Self Advocacy

Self Advocacy

Self-advocacy is about persons with intellectual disabilities speaking up for themselves and making their own decisions. It is about having a voice (even when we cannot speak); being listened to and taking control of our own lives.

Self-advocacy is about growing our confidence and belief in our abilities. It is about knowing our rights and that the self-advocate must be included in all parts of community and about working together to make change in our communities.

For persons with intellectual disabilities, self-advocacy begins with building confidence and control in decisions about our lives. Learning about the right to decide is an important step in the lives of individuals. Article 12 of the Convention on the Rights of Persons with Disabilities says that all people have the right to make decisions about their own lives and they have the right to support in making and acting on those decisions.

A voice from a self-advocate

  • I want to have my voice heard and acknowledged!
  • I want to be accepted for who I am!
  • I want to make my own decisions!
  • I want to be asked for my view and opinion on things!
  • I want to be treated the same as other people!
  • I want to have the same rights and opportunity to do things, with support only when needed!

Key Programs

Self-advocacy training

Self-advocacy is about growing confidence and belief in the abilities of people with intellectual disabilities. It is about knowing their rights and that the self-advocate must be included in all parts of community .

Self-advocacy begins when the people with intellectual disabilities build confidence and control their decisions about their lives. Learning about the right to decide is an important step in the lives of self advocates.

In addition, Article 12 of the Convention on the Rights of Persons with Disabilities says that all people have the right to make decisions about their own lives and they have the right to supportive decision making.

Peer Support
The self-advocates support each other in day to day difficulties. The self advocacy provides a chance for self-advocates to explore issues and difficulties in their lives (relationships, employment, housing etc.)

As self-advocates get to know each other and learn from each other they help each other to build the skills to speak up.

Families and Self advocacy

Self-advocacy starts at home. Families can support self-advocates to feel confident about themselves and speaking up.  By promoting inclusion, choice and speaking up, families can support self-advocate being a part of a self-advocacy group that is working for change.

Families and self-advocates in Kenya are advocating for the following:

  • Communities which are inclusive of people with intellectual disabilities.
  • Communities where people with intellectual disabilities are valued.
  • A society where people with intellectual disabilities and their families are given equal chances

Advocacy for Action
When self advocates come together and share their experiences and difficulties they begin to identify common injustices and issues that are important priorities for the group peer support.

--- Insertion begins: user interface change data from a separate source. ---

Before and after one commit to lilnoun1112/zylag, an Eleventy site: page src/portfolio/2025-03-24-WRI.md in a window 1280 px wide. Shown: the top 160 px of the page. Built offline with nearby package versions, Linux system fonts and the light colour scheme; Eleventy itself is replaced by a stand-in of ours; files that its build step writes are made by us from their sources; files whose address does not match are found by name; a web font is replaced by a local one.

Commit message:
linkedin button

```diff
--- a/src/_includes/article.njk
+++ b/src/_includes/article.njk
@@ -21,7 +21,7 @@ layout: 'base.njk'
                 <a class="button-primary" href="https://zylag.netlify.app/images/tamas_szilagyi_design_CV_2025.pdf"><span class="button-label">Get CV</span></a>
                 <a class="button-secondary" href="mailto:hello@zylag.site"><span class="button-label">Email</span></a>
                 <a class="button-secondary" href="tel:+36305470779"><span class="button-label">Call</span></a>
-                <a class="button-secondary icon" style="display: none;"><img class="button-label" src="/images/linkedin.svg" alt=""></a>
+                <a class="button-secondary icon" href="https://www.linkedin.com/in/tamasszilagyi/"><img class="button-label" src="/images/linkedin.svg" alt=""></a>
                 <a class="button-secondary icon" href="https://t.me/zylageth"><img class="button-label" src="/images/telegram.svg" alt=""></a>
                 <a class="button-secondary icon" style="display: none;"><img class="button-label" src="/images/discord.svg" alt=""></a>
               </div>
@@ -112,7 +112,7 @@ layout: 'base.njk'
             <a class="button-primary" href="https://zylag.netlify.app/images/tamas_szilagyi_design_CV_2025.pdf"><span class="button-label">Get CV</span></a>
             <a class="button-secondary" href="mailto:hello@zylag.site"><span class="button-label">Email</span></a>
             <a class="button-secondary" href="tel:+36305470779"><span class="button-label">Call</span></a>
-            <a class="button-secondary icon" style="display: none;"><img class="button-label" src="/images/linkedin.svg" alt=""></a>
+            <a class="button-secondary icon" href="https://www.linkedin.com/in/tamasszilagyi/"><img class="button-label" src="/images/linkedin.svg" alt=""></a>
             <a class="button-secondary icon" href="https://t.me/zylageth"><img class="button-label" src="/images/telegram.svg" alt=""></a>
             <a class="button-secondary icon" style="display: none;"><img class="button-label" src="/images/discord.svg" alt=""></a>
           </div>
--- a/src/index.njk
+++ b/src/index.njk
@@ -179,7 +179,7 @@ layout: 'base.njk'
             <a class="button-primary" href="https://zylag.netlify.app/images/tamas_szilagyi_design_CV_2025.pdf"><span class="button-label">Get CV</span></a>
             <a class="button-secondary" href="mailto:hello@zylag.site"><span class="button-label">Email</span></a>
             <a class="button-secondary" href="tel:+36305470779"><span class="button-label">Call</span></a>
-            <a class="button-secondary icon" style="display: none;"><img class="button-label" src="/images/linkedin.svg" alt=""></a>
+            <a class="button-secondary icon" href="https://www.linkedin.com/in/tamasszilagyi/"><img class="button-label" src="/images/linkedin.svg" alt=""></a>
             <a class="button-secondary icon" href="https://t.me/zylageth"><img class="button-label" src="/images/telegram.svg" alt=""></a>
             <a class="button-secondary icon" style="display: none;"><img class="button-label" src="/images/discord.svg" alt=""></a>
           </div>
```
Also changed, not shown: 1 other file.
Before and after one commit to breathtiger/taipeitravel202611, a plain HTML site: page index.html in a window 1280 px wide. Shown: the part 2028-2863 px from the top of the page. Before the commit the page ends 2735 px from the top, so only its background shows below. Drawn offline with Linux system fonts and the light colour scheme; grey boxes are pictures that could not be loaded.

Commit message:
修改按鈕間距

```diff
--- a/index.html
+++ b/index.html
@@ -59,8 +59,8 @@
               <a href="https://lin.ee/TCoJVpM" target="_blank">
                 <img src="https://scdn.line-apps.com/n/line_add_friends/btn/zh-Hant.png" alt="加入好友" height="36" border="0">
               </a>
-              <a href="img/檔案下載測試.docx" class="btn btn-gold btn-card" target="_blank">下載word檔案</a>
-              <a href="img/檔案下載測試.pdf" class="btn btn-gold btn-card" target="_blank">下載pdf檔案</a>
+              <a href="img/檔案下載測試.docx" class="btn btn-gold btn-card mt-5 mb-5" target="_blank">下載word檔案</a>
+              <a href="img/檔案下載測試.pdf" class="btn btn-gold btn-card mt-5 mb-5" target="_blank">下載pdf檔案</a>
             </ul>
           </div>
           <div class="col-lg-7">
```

In most activities self-advocacy groups have developed and emerged with support from families to become independent self-advocates support groups. Increasingly we have self-advocacy groups which are made up of people with intellectual disabilities.

As people with intellectual disabilities go to regular inclusive schools they have become part of groups that work together on social issues.